┏━━
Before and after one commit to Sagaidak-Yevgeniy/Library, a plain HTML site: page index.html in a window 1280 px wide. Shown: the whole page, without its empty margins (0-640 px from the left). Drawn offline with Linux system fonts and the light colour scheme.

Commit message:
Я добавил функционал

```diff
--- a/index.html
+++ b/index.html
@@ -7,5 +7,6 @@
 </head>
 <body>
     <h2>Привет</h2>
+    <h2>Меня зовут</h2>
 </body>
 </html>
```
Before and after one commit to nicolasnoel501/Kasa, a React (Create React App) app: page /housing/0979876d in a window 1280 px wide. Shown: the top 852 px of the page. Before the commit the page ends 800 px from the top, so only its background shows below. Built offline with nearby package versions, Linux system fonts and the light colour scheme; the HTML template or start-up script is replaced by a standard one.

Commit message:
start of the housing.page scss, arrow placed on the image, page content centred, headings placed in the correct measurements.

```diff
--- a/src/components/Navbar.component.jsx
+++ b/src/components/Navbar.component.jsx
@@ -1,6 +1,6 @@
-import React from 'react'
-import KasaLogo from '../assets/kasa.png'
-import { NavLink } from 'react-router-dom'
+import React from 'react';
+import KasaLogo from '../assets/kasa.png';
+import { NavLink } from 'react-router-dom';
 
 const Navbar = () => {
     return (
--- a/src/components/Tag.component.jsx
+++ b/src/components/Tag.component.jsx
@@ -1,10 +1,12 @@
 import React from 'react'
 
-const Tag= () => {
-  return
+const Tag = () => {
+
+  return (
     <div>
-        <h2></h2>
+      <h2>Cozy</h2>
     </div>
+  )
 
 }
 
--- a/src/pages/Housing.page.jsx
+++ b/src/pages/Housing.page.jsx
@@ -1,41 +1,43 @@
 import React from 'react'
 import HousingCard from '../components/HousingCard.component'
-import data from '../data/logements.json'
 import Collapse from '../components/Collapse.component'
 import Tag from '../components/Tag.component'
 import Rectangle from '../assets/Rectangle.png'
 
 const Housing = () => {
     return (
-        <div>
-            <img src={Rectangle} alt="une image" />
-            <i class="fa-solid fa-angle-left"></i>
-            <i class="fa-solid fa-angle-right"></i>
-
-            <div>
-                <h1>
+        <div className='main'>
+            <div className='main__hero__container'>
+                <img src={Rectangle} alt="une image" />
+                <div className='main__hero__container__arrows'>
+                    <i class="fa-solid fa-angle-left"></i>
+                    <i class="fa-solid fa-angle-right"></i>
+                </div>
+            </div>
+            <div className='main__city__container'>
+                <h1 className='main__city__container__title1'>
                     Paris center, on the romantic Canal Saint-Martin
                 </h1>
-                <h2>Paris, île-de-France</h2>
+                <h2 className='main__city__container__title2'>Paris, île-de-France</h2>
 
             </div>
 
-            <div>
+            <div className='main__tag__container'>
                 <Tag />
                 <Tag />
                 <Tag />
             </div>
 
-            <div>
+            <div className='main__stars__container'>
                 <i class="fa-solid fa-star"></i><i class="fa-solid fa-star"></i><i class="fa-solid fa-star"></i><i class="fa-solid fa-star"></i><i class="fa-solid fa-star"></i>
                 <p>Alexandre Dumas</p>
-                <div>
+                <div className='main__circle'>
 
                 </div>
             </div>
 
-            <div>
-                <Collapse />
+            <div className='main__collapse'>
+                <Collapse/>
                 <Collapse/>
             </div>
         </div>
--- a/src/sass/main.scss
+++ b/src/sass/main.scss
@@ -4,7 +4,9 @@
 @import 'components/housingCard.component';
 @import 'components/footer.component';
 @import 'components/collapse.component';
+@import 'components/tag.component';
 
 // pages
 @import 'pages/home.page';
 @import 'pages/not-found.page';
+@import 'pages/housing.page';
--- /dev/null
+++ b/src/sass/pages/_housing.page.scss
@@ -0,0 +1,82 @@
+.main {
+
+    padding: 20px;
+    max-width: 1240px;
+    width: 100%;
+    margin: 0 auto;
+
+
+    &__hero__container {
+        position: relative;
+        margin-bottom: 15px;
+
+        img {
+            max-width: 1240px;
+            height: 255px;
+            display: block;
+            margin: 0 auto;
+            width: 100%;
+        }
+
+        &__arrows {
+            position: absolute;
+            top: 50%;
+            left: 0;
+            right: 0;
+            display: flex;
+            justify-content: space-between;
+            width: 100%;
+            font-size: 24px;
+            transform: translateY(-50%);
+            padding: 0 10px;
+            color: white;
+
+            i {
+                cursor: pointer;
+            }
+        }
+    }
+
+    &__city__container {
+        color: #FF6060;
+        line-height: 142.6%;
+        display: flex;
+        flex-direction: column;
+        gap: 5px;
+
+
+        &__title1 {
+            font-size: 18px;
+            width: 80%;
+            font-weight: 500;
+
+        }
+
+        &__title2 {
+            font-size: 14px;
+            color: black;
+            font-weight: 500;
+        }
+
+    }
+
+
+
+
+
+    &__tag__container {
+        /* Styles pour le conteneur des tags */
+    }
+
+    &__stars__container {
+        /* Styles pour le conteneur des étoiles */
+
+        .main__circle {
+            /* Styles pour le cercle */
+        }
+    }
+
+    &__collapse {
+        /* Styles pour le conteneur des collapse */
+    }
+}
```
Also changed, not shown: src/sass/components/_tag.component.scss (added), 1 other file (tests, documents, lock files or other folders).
┗━━
Give every line of the listing again. Keep each one exact.

Before and after one commit to Sagaidak-Yevgeniy/Library, a plain HTML site: page index.html in a window 1280 px wide. Shown: the whole page, without its empty margins (0-640 px from the left). Drawn offline with Linux system fonts and the light colour scheme.

Commit message:
Я добавил функционал

```diff
--- a/index.html
+++ b/index.html
@@ -7,5 +7,6 @@
 </head>
 <body>
     <h2>Привет</h2>
+    <h2>Меня зовут</h2>
 </body>
 </html>
```
Before and after one commit to nicolasnoel501/Kasa, a React (Create React App) app: page /housing/0979876d in a window 1280 px wide. Shown: the top 852 px of the page. Before the commit the page ends 800 px from the top, so only its background shows below. Built offline with nearby package versions, Linux system fonts and the light colour scheme; the HTML template or start-up script is replaced by a standard one.

Commit message:
start of the housing.page scss, arrow placed on the image, page content centred, headings placed in the correct measurements.

```diff
--- a/src/components/Navbar.component.jsx
+++ b/src/components/Navbar.component.jsx
@@ -1,6 +1,6 @@
-import React from 'react'
-import KasaLogo from '../assets/kasa.png'
-import { NavLink } from 'react-router-dom'
+import React from 'react';
+import KasaLogo from '../assets/kasa.png';
+import { NavLink } from 'react-router-dom';
 
 const Navbar = () => {
     return (
--- a/src/components/Tag.component.jsx
+++ b/src/components/Tag.component.jsx
@@ -1,10 +1,12 @@
 import React from 'react'
 
-const Tag= () => {
-  return
+const Tag = () => {
+
+  return (
     <div>
-        <h2></h2>
+      <h2>Cozy</h2>
     </div>
+  )
 
 }
 
--- a/src/pages/Housing.page.jsx
+++ b/src/pages/Housing.page.jsx
@@ -1,41 +1,43 @@
 import React from 'react'
 import HousingCard from '../components/HousingCard.component'
-import data from '../data/logements.json'
 import Collapse from '../components/Collapse.component'
 import Tag from '../components/Tag.component'
 import Rectangle from '../assets/Rectangle.png'
 
 const Housing = () => {
     return (
-        <div>
-            <img src={Rectangle} alt="une image" />
-            <i class="fa-solid fa-angle-left"></i>
-            <i class="fa-solid fa-angle-right"></i>
-
-            <div>
-                <h1>
+        <div className='main'>
+            <div className='main__hero__container'>
+                <img src={Rectangle} alt="une image" />
+                <div className='main__hero__container__arrows'>
+                    <i class="fa-solid fa-angle-left"></i>
+                    <i class="fa-solid fa-angle-right"></i>
+                </div>
+            </div>
+            <div className='main__city__container'>
+                <h1 className='main__city__container__title1'>
                     Paris center, on the romantic Canal Saint-Martin
                 </h1>
-                <h2>Paris, île-de-France</h2>
+                <h2 className='main__city__container__title2'>Paris, île-de-France</h2>
 
             </div>
 
-            <div>
+            <div className='main__tag__container'>
                 <Tag />
                 <Tag />
                 <Tag />
             </div>
 
-            <div>
+            <div className='main__stars__container'>
                 <i class="fa-solid fa-star"></i><i class="fa-solid fa-star"></i><i class="fa-solid fa-star"></i><i class="fa-solid fa-star"></i><i class="fa-solid fa-star"></i>
                 <p>Alexandre Dumas</p>
-                <div>
+                <div className='main__circle'>
 
                 </div>
             </div>
 
-            <div>
-                <Collapse />
+            <div className='main__collapse'>
+                <Collapse/>
                 <Collapse/>
             </div>
         </div>
--- a/src/sass/main.scss
+++ b/src/sass/main.scss
@@ -4,7 +4,9 @@
 @import 'components/housingCard.component';
 @import 'components/footer.component';
 @import 'components/collapse.component';
+@import 'components/tag.component';
 
 // pages
 @import 'pages/home.page';
 @import 'pages/not-found.page';
+@import 'pages/housing.page';
--- /dev/null
+++ b/src/sass/pages/_housing.page.scss
@@ -0,0 +1,82 @@
+.main {
+
+    padding: 20px;
+    max-width: 1240px;
+    width: 100%;
+    margin: 0 auto;
+
+
+    &__hero__container {
+        position: relative;
+        margin-bottom: 15px;
+
+        img {
+            max-width: 1240px;
+            height: 255px;
+            display: block;
+            margin: 0 auto;
+            width: 100%;
+        }
+
+        &__arrows {
+            position: absolute;
+            top: 50%;
+            left: 0;
+            right: 0;
+            display: flex;
+            justify-content: space-between;
+            width: 100%;
+            font-size: 24px;
+            transform: translateY(-50%);
+            padding: 0 10px;
+            color: white;
+
+            i {
+                cursor: pointer;
+            }
+        }
+    }
+
+    &__city__container {
+        color: #FF6060;
+        line-height: 142.6%;
+        display: flex;
+        flex-direction: column;
+        gap: 5px;
+
+
+        &__title1 {
+            font-size: 18px;
+            width: 80%;
+            font-weight: 500;
+
+        }
+
+        &__title2 {
+            font-size: 14px;
+            color: black;
+            font-weight: 500;
+        }
+
+    }
+
+
+
+
+
+    &__tag__container {
+        /* Styles pour le conteneur des tags */
+    }
+
+    &__stars__container {
+        /* Styles pour le conteneur des étoiles */
+
+        .main__circle {
+            /* Styles pour le cercle */
+        }
+    }
+
+    &__collapse {
+        /* Styles pour le conteneur des collapse */
+    }
+}
```
Also changed, not shown: src/sass/components/_tag.component.scss (added), 1 other file (tests, documents, lock files or other folders).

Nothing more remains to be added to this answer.